Front-end code change data
__________
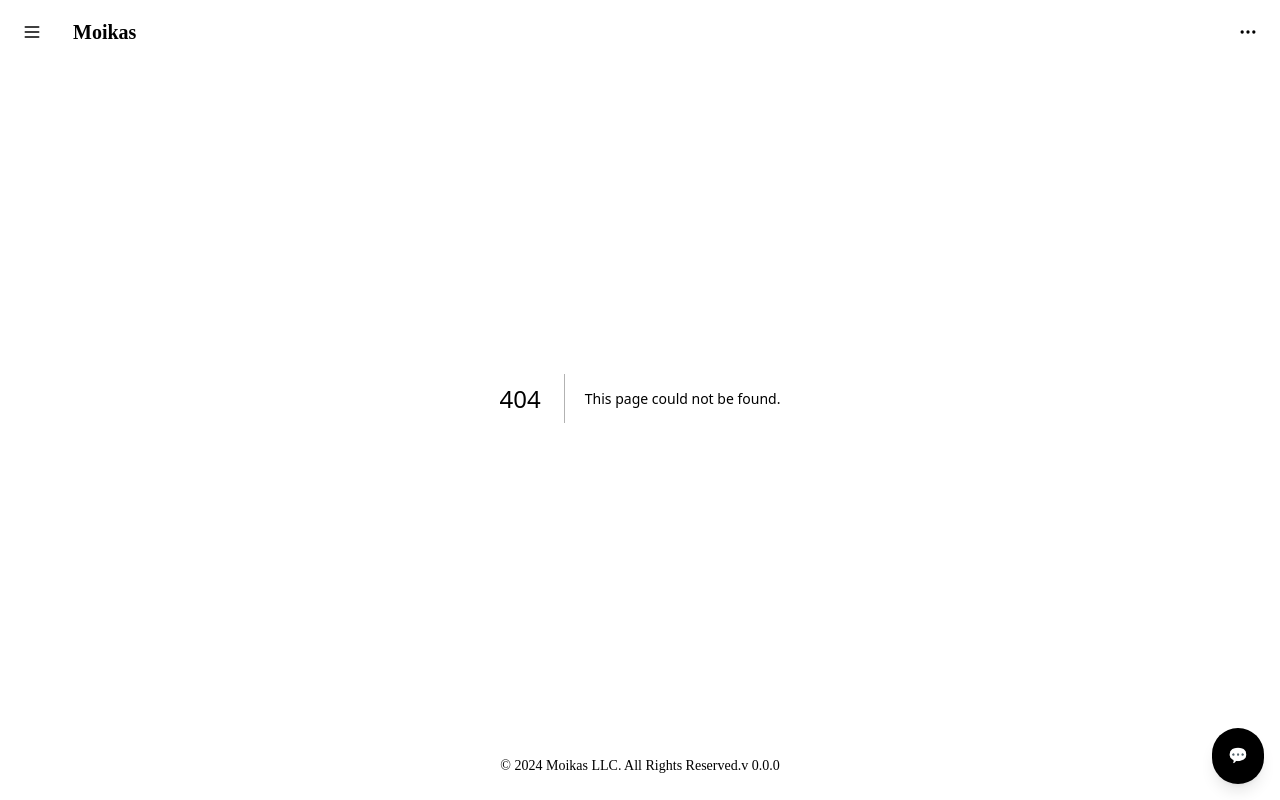
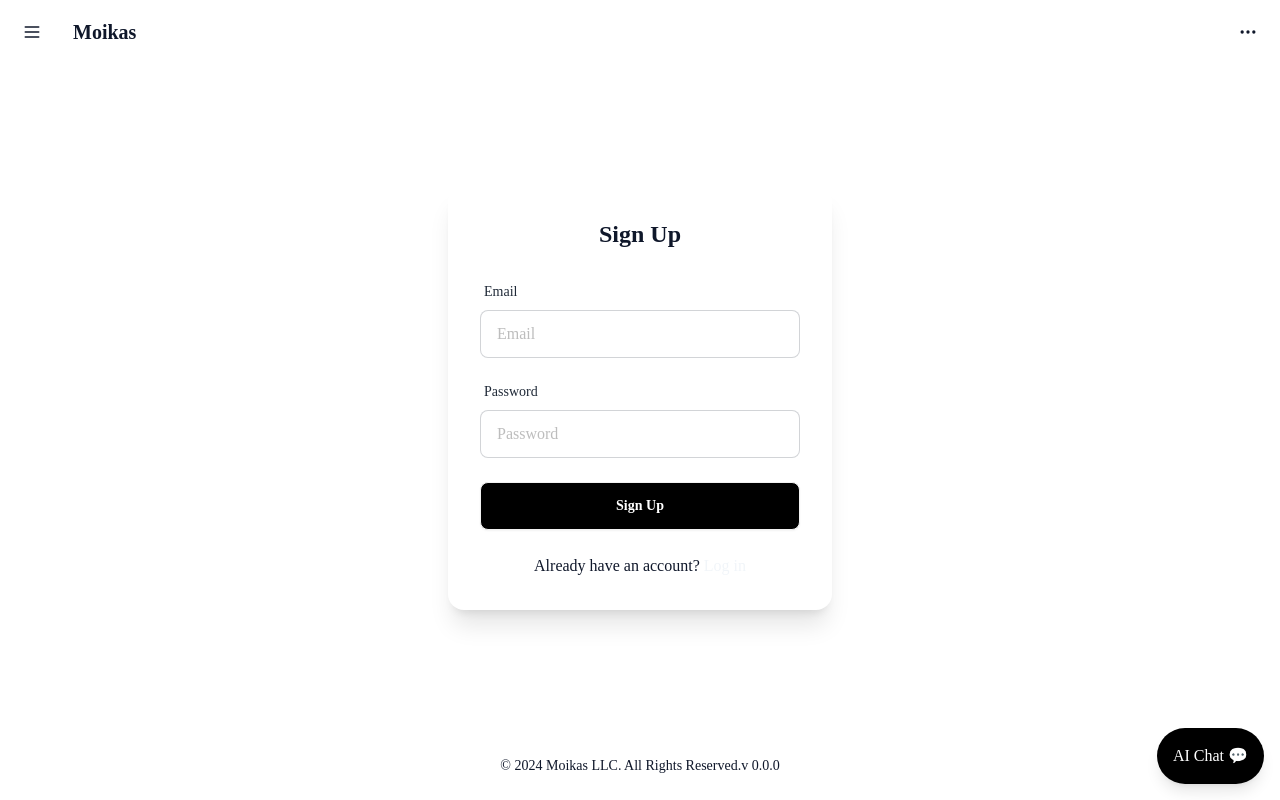
Before and after one commit to Moikapy/xander, a Next.js app: page /signup in a window 1280 px wide. Before the commit this address had no page. Built offline with nearby package versions, Linux system fonts and the light colour scheme; what @elysiajs/eden would draw is missing.

Commit message:
Refactor signup page and update ChatWidget button text

```diff
--- /dev/null
+++ b/src/app/signup/page.tsx
@@ -0,0 +1,84 @@
+"use client";
+// /app/signup/page.jsx
+import { useState } from "react";
+import { api } from "@/lib/api";
+import { useRouter } from "next/navigation";
+
+const Signup = () => {
+  const [email, setEmail] = useState("");
+  const [password, setPassword] = useState("");
+  const [error, setError] = useState<string|null>(null);
+  const router = useRouter();
+
+  const handleSignup = async (e: { preventDefault: () => void; }) => {
+    e.preventDefault();
+    setError(null);
+
+    try {
+      const response: any = await api.signup.post({
+        email,
+        password,
+      });
+
+      if (response.status === 201 || response.status === 200) {
+        router.push("/login");
+      } else {
+        setError(response.data.body.message || "Signup failed");
+      }
+    } catch (err) {
+      setError("An error occurred during signup");
+    }
+  };
+  return (
+    <div className="flex justify-center items-center bg-base-100 font-mono">
+      <div className="card w-96 bg-white shadow-xl">
+        <div className="card-body">
+          <h2 className="text-2xl font-bold mb-4 text-center">Sign Up</h2>
+          <form onSubmit={handleSignup}>
+            <div className="form-control mb-4">
+              <label className="label">
+                <span className="label-text">Email</span>
+              </label>
+              <input
+                type="email"
+                placeholder="Email"
+                className="input input-bordered w-full"
+                onInput={(e) => setEmail((e.target as HTMLInputElement).value)}
+              />
+            </div>
+            <div className="form-control mb-6">
+              <label className="label">
+                <span className="label-text">Password</span>
+              </label>
+              <input
+                type="password"
+                placeholder="Password"
+                className="input input-bordered w-full"
+                onInput={(e) =>
+                  setPassword((e.target as HTMLInputElement).value)
+                }
+              />
+            </div>
+            <div className="form-control mt-6">
+              <button
+                type="submit"
+                className="btn btn-wide bg-black text-white w-full"
+              >
+                Sign Up
+              </button>
+            </div>
+          </form>
+          <p className="text-center text-primary mt-4">
+            Already have an account?{" "}
+            <a href="/login" className="text-secondary hover:text-primary">
+              Log in
+            </a>
+          </p>
+          {error&&error}
+        </div>
+      </div>
+    </div>
+  );
+};
+
+export default Signup;
--- a/src/components/ChatWidget.tsx
+++ b/src/components/ChatWidget.tsx
@@ -105,7 +105,7 @@ const ChatWidget = () => {
         <button
           onClick={() => setIsOpen(true)}
           className='bg-black text-white rounded-full p-4 shadow-lg hover:bg-gray-800 focus:outline-none'>
-          💬
+          AI Chat 💬
         </button>
       )}
 
```
Also changed, not shown: 1 other file (tests, documents, lock files or other folders).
__________
**Task brief:** Restate the records above in full and word for word, but do not carry over any pictures.

**Output for this exercise:**
Before and after one commit to Moikapy/xander, a Next.js app: page /signup in a window 1280 px wide. Before the commit this address had no page. Built offline with nearby package versions, Linux system fonts and the light colour scheme; what @elysiajs/eden would draw is missing.

Commit message:
Refactor signup page and update ChatWidget button text

```diff
--- /dev/null
+++ b/src/app/signup/page.tsx
@@ -0,0 +1,84 @@
+"use client";
+// /app/signup/page.jsx
+import { useState } from "react";
+import { api } from "@/lib/api";
+import { useRouter } from "next/navigation";
+
+const Signup = () => {
+  const [email, setEmail] = useState("");
+  const [password, setPassword] = useState("");
+  const [error, setError] = useState<string|null>(null);
+  const router = useRouter();
+
+  const handleSignup = async (e: { preventDefault: () => void; }) => {
+    e.preventDefault();
+    setError(null);
+
+    try {
+      const response: any = await api.signup.post({
+        email,
+        password,
+      });
+
+      if (response.status === 201 || response.status === 200) {
+        router.push("/login");
+      } else {
+        setError(response.data.body.message || "Signup failed");
+      }
+    } catch (err) {
+      setError("An error occurred during signup");
+    }
+  };
+  return (
+    <div className="flex justify-center items-center bg-base-100 font-mono">
+      <div className="card w-96 bg-white shadow-xl">
+        <div className="card-body">
+          <h2 className="text-2xl font-bold mb-4 text-center">Sign Up</h2>
+          <form onSubmit={handleSignup}>
+            <div className="form-control mb-4">
+              <label className="label">
+                <span className="label-text">Email</span>
+              </label>
+              <input
+                type="email"
+                placeholder="Email"
+                className="input input-bordered w-full"
+                onInput={(e) => setEmail((e.target as HTMLInputElement).value)}
+              />
+            </div>
+            <div className="form-control mb-6">
+              <label className="label">
+                <span className="label-text">Password</span>
+              </label>
+              <input
+                type="password"
+                placeholder="Password"
+                className="input input-bordered w-full"
+                onInput={(e) =>
+                  setPassword((e.target as HTMLInputElement).value)
+                }
+              />
+            </div>
+            <div className="form-control mt-6">
+              <button
+                type="submit"
+                className="btn btn-wide bg-black text-white w-full"
+              >
+                Sign Up
+              </button>
+            </div>
+          </form>
+          <p className="text-center text-primary mt-4">
+            Already have an account?{" "}
+            <a href="/login" className="text-secondary hover:text-primary">
+              Log in
+            </a>
+          </p>
+          {error&&error}
+        </div>
+      </div>
+    </div>
+  );
+};
+
+export default Signup;
--- a/src/components/ChatWidget.tsx
+++ b/src/components/ChatWidget.tsx
@@ -105,7 +105,7 @@ const ChatWidget = () => {
         <button
           onClick={() => setIsOpen(true)}
           className='bg-black text-white rounded-full p-4 shadow-lg hover:bg-gray-800 focus:outline-none'>
-          💬
+          AI Chat 💬
         </button>
       )}
 
```
Also changed, not shown: 1 other file (tests, documents, lock files or other folders).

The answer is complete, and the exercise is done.